▶ _EXERCISE DESCRIPTION_
The listing below is to be copied in full, line by line.

▶ _DATA SHOWN_
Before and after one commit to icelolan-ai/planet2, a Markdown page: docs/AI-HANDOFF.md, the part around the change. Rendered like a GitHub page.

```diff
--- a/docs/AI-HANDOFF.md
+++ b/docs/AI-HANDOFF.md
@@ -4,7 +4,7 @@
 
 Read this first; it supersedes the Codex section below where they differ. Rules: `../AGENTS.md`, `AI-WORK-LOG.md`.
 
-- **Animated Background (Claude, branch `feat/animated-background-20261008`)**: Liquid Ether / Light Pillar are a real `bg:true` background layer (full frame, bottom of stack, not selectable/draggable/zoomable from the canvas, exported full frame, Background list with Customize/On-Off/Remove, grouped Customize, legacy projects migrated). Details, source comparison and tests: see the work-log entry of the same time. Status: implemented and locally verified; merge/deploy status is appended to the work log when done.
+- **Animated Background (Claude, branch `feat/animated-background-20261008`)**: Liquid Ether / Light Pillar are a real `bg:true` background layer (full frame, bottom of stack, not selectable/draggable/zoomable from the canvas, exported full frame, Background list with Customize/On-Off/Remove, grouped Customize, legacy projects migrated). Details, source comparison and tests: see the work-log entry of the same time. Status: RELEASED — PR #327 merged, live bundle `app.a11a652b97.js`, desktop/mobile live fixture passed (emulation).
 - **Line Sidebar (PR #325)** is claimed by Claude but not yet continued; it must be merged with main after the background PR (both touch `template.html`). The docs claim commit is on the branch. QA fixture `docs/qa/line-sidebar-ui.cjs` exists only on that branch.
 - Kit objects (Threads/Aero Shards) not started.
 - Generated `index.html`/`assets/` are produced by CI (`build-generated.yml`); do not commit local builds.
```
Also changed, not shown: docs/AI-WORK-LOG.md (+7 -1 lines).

▶ _EXERCISE SOLUTION_
Before and after one commit to icelolan-ai/planet2, a Markdown page: docs/AI-HANDOFF.md, the part around the change. Rendered like a GitHub page.

```diff
--- a/docs/AI-HANDOFF.md
+++ b/docs/AI-HANDOFF.md
@@ -4,7 +4,7 @@
 
 Read this first; it supersedes the Codex section below where they differ. Rules: `../AGENTS.md`, `AI-WORK-LOG.md`.
 
-- **Animated Background (Claude, branch `feat/animated-background-20261008`)**: Liquid Ether / Light Pillar are a real `bg:true` background layer (full frame, bottom of stack, not selectable/draggable/zoomable from the canvas, exported full frame, Background list with Customize/On-Off/Remove, grouped Customize, legacy projects migrated). Details, source comparison and tests: see the work-log entry of the same time. Status: implemented and locally verified; merge/deploy status is appended to the work log when done.
+- **Animated Background (Claude, branch `feat/animated-background-20261008`)**: Liquid Ether / Light Pillar are a real `bg:true` background layer (full frame, bottom of stack, not selectable/draggable/zoomable from the canvas, exported full frame, Background list with Customize/On-Off/Remove, grouped Customize, legacy projects migrated). Details, source comparison and tests: see the work-log entry of the same time. Status: RELEASED — PR #327 merged, live bundle `app.a11a652b97.js`, desktop/mobile live fixture passed (emulation).
 - **Line Sidebar (PR #325)** is claimed by Claude but not yet continued; it must be merged with main after the background PR (both touch `template.html`). The docs claim commit is on the branch. QA fixture `docs/qa/line-sidebar-ui.cjs` exists only on that branch.
 - Kit objects (Threads/Aero Shards) not started.
 - Generated `index.html`/`assets/` are produced by CI (`build-generated.yml`); do not commit local builds.
```
Also changed, not shown: docs/AI-WORK-LOG.md (+7 -1 lines).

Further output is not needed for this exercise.